Prior to the recent court decision, the Saugeen First Nation had long claimed the survey done two years after the treaty was signed did not correspond to the intent of the treaty. Ontario Superior Court Judge Susan Vella agreed in her finding that the honor of the Crown had been brought into disrepute by the mistaken survey, and the Saugeen First Nation was the rightful owner of that north portion of the beach that has been under local municipal jurisdiction for many years.
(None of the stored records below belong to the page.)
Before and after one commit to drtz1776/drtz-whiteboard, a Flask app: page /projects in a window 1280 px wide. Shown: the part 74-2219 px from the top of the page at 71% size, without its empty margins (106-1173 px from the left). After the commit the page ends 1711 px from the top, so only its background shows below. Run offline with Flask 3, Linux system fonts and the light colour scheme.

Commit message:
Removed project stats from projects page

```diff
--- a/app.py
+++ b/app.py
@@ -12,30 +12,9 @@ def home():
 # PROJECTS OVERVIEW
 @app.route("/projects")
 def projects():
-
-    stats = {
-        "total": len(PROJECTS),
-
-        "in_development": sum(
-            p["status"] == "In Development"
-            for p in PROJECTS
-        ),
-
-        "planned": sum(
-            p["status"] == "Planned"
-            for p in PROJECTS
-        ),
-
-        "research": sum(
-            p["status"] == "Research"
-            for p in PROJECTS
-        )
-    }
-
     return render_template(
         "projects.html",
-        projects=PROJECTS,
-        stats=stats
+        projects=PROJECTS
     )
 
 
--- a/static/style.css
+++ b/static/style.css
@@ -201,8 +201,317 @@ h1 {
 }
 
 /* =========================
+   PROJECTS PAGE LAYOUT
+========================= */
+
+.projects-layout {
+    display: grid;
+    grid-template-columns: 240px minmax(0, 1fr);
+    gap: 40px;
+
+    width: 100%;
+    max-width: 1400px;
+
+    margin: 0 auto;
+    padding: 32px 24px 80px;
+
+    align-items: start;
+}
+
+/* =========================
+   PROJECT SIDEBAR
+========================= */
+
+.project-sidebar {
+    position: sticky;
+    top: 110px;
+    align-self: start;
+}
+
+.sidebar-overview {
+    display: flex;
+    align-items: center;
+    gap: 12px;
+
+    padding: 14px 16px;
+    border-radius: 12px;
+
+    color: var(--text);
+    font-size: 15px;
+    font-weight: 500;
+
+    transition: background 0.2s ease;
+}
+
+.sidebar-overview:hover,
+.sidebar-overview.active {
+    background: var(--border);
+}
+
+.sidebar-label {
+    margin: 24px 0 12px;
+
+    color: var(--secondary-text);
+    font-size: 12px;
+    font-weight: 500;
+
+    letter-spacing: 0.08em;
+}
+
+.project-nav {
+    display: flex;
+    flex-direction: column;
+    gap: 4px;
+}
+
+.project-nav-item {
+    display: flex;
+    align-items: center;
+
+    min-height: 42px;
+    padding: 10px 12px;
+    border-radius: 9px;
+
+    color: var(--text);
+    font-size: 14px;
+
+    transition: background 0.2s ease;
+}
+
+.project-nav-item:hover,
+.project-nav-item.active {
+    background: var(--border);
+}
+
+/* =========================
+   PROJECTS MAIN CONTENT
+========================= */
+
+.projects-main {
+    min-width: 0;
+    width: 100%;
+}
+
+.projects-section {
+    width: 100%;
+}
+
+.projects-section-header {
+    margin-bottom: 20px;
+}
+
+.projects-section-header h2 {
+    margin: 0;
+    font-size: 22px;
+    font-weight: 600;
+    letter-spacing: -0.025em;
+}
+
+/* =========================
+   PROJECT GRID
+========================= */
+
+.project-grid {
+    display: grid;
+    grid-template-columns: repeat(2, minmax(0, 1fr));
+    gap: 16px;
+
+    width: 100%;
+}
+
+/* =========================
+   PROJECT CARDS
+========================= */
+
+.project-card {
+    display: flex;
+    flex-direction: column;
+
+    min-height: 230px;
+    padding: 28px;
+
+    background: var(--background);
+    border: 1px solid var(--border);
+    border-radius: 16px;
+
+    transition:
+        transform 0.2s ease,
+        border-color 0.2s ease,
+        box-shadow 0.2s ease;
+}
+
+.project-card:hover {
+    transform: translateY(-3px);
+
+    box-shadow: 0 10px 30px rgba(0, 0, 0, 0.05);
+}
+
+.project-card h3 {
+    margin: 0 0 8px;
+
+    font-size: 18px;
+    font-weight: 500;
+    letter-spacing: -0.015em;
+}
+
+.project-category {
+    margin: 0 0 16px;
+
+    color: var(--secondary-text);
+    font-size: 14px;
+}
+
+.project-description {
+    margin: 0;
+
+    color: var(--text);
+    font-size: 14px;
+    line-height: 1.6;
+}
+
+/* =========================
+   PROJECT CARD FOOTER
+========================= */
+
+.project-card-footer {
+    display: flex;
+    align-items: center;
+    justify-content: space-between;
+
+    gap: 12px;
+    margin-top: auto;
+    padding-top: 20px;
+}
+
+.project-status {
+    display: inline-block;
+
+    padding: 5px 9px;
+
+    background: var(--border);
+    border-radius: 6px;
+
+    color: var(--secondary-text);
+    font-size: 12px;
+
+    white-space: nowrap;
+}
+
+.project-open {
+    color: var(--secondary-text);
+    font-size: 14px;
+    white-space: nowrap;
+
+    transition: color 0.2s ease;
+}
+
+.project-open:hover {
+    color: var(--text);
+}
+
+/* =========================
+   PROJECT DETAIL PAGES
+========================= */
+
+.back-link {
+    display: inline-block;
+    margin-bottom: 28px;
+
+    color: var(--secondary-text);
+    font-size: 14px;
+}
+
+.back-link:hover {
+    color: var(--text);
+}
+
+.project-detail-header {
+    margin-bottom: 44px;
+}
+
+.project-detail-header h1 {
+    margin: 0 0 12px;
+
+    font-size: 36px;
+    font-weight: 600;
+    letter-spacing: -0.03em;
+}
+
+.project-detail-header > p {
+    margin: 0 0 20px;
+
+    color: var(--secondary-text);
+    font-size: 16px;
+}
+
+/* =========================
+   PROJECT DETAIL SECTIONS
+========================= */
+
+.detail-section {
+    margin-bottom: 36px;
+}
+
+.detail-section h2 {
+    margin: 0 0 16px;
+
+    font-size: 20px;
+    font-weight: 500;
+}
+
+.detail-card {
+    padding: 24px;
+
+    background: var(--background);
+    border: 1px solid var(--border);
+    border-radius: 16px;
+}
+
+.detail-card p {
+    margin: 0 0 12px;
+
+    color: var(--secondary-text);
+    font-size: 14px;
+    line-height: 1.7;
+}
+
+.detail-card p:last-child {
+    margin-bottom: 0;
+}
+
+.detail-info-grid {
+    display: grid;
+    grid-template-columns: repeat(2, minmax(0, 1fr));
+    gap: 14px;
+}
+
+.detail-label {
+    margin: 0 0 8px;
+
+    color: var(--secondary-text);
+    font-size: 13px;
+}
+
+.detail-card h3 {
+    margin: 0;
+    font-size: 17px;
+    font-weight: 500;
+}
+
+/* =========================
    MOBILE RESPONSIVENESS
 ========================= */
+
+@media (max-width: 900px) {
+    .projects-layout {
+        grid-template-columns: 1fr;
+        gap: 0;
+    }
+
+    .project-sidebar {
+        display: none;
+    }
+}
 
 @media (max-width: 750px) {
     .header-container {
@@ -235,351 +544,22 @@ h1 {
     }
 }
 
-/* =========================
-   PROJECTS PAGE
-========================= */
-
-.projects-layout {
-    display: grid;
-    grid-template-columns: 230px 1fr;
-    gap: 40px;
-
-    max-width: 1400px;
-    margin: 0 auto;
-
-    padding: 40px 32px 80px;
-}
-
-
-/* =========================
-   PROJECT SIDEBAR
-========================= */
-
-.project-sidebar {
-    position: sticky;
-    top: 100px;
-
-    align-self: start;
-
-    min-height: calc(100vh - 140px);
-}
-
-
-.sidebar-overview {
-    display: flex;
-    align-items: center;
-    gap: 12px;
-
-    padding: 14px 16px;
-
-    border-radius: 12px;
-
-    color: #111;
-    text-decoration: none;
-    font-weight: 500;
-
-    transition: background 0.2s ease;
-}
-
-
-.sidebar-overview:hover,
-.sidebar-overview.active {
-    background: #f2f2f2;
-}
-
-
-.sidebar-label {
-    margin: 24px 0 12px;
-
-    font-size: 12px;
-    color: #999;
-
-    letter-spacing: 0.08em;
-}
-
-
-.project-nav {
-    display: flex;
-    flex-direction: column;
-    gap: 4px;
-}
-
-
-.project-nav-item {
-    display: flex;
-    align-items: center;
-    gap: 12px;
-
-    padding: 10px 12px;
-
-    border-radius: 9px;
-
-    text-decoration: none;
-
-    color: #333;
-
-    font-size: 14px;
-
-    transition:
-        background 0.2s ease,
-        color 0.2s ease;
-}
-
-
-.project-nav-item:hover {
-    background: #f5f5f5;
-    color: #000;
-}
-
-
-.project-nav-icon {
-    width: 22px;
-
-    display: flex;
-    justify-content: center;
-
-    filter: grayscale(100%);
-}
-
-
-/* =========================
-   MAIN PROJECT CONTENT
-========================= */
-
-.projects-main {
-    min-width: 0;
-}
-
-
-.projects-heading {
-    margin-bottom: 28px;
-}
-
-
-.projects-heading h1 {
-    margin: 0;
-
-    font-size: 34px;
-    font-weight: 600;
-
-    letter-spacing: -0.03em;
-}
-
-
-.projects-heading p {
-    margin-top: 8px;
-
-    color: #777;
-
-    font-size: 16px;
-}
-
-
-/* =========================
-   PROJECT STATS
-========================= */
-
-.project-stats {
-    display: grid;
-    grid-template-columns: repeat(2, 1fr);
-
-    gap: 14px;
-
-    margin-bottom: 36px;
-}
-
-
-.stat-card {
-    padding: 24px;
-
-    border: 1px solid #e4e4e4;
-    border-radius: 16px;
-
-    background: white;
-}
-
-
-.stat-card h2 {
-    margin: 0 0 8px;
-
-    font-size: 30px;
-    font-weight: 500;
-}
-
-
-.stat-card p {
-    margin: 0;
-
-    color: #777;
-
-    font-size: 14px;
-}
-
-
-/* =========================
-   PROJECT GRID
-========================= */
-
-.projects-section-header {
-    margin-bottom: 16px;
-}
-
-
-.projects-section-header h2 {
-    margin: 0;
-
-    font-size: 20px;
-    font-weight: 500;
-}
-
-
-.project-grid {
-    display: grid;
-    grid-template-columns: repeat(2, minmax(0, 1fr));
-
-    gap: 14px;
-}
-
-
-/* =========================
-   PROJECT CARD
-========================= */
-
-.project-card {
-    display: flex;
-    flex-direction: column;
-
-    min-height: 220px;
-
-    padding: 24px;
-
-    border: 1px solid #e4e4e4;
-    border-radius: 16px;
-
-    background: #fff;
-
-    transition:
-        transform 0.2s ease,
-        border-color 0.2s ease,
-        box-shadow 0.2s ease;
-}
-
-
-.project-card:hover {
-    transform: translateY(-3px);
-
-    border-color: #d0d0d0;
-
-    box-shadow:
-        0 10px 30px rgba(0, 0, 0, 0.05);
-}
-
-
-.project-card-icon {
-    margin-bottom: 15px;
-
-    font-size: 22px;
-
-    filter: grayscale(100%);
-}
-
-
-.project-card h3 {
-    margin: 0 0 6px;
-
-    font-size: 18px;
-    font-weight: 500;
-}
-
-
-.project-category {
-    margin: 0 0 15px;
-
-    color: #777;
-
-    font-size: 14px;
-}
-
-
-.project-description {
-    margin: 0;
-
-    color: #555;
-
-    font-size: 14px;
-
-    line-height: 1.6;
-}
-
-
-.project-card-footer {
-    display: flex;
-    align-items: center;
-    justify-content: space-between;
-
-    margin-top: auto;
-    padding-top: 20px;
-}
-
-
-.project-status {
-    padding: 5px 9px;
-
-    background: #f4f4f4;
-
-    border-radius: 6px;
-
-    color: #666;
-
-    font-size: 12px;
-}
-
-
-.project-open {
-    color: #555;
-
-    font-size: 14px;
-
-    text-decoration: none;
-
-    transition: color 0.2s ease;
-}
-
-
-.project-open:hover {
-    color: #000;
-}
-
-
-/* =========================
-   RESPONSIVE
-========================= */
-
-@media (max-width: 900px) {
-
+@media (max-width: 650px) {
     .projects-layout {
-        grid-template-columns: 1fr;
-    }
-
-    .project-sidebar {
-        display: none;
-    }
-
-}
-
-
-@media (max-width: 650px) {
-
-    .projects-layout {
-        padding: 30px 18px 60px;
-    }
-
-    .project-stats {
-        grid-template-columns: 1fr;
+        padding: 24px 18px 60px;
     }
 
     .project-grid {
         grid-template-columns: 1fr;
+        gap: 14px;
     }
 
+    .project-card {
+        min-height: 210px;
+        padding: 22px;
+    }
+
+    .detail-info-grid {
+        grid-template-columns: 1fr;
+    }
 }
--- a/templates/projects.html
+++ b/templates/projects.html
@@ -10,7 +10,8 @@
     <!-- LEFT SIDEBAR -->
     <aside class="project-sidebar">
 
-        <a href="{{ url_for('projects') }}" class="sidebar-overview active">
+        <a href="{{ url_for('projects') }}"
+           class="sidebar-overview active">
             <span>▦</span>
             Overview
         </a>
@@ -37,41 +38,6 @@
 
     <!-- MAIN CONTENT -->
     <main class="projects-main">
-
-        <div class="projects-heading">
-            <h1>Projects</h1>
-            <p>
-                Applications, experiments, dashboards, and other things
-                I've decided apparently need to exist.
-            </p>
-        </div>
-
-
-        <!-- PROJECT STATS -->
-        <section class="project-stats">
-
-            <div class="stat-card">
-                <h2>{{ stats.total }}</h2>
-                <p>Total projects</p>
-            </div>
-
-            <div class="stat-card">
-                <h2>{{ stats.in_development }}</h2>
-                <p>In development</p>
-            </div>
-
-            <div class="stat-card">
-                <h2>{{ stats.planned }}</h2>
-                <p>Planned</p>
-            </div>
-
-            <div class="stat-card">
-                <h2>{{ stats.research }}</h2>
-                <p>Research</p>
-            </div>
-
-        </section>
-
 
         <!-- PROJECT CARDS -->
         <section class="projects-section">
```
Meanwhile, the southern portion of the beach, south of the iconic Sauble Beach signpost, has been Saugeen territory since after Treaty 72 was signed and surveyed.

There was an opportunity for a negotiated settlement of the Saugeen First Nation claim of ownership of the north section of the beach in the summer of 2014. With the support of Canada’s federal government Justice Department, and if its ownership of the disputed section of the beach was recognized, the First Nation was prepared to enter into a co-management agreement with the Town of South Bruce Peninsula; but that deal ran into a fire-storm of public opposition from many in the largely non-Aboriginal community of Sauble Beach when it was presented and discussed at a public meeting in August, 2014; and as a result the court case continued unresolved for another almost nine years.

That was an opportunity lost; but another, similar opportunity presents itself now.

South Bruce Peninsula council has chosen to file an appeal of the April 3 court decision; but it appears to be focused on clarification of the western boundary between the newly confirmed Saugeen territory and the municipality, and the status of private property on or near the north section of the beach. Fair enough; but it’s time to move on to that new opportunity.